All of the data is to be copied without a single change.

User interface change data>
*-*-*

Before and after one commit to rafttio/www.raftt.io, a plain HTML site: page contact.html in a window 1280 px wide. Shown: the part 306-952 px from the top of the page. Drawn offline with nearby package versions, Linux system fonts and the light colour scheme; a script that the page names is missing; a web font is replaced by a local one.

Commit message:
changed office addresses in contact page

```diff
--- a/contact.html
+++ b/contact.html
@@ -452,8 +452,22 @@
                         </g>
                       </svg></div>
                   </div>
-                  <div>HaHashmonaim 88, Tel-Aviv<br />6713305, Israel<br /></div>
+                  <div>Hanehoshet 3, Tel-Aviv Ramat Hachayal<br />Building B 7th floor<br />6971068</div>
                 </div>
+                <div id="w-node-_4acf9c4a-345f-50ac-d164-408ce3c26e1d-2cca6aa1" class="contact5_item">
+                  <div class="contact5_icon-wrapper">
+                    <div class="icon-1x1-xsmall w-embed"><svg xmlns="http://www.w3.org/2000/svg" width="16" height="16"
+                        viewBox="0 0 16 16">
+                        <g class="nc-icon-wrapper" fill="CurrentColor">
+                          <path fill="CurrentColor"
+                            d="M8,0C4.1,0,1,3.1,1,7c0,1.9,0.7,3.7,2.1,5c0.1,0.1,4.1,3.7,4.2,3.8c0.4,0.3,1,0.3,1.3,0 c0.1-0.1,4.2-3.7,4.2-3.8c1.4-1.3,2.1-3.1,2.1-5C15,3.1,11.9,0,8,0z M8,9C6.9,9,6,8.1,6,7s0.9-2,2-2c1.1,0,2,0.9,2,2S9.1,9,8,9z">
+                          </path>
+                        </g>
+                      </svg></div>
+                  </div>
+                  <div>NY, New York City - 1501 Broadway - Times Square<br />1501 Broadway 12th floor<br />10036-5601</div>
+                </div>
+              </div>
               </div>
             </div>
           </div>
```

*-*-*

REPLY>
Before and after one commit to rafttio/www.raftt.io, a plain HTML site: page contact.html in a window 1280 px wide. Shown: the part 306-952 px from the top of the page. Drawn offline with nearby package versions, Linux system fonts and the light colour scheme; a script that the page names is missing; a web font is replaced by a local one.

Commit message:
changed office addresses in contact page

```diff
--- a/contact.html
+++ b/contact.html
@@ -452,8 +452,22 @@
                         </g>
                       </svg></div>
                   </div>
-                  <div>HaHashmonaim 88, Tel-Aviv<br />6713305, Israel<br /></div>
+                  <div>Hanehoshet 3, Tel-Aviv Ramat Hachayal<br />Building B 7th floor<br />6971068</div>
                 </div>
+                <div id="w-node-_4acf9c4a-345f-50ac-d164-408ce3c26e1d-2cca6aa1" class="contact5_item">
+                  <div class="contact5_icon-wrapper">
+                    <div class="icon-1x1-xsmall w-embed"><svg xmlns="http://www.w3.org/2000/svg" width="16" height="16"
+                        viewBox="0 0 16 16">
+                        <g class="nc-icon-wrapper" fill="CurrentColor">
+                          <path fill="CurrentColor"
+                            d="M8,0C4.1,0,1,3.1,1,7c0,1.9,0.7,3.7,2.1,5c0.1,0.1,4.1,3.7,4.2,3.8c0.4,0.3,1,0.3,1.3,0 c0.1-0.1,4.2-3.7,4.2-3.8c1.4-1.3,2.1-3.1,2.1-5C15,3.1,11.9,0,8,0z M8,9C6.9,9,6,8.1,6,7s0.9-2,2-2c1.1,0,2,0.9,2,2S9.1,9,8,9z">
+                          </path>
+                        </g>
+                      </svg></div>
+                  </div>
+                  <div>NY, New York City - 1501 Broadway - Times Square<br />1501 Broadway 12th floor<br />10036-5601</div>
+                </div>
+              </div>
               </div>
             </div>
           </div>
```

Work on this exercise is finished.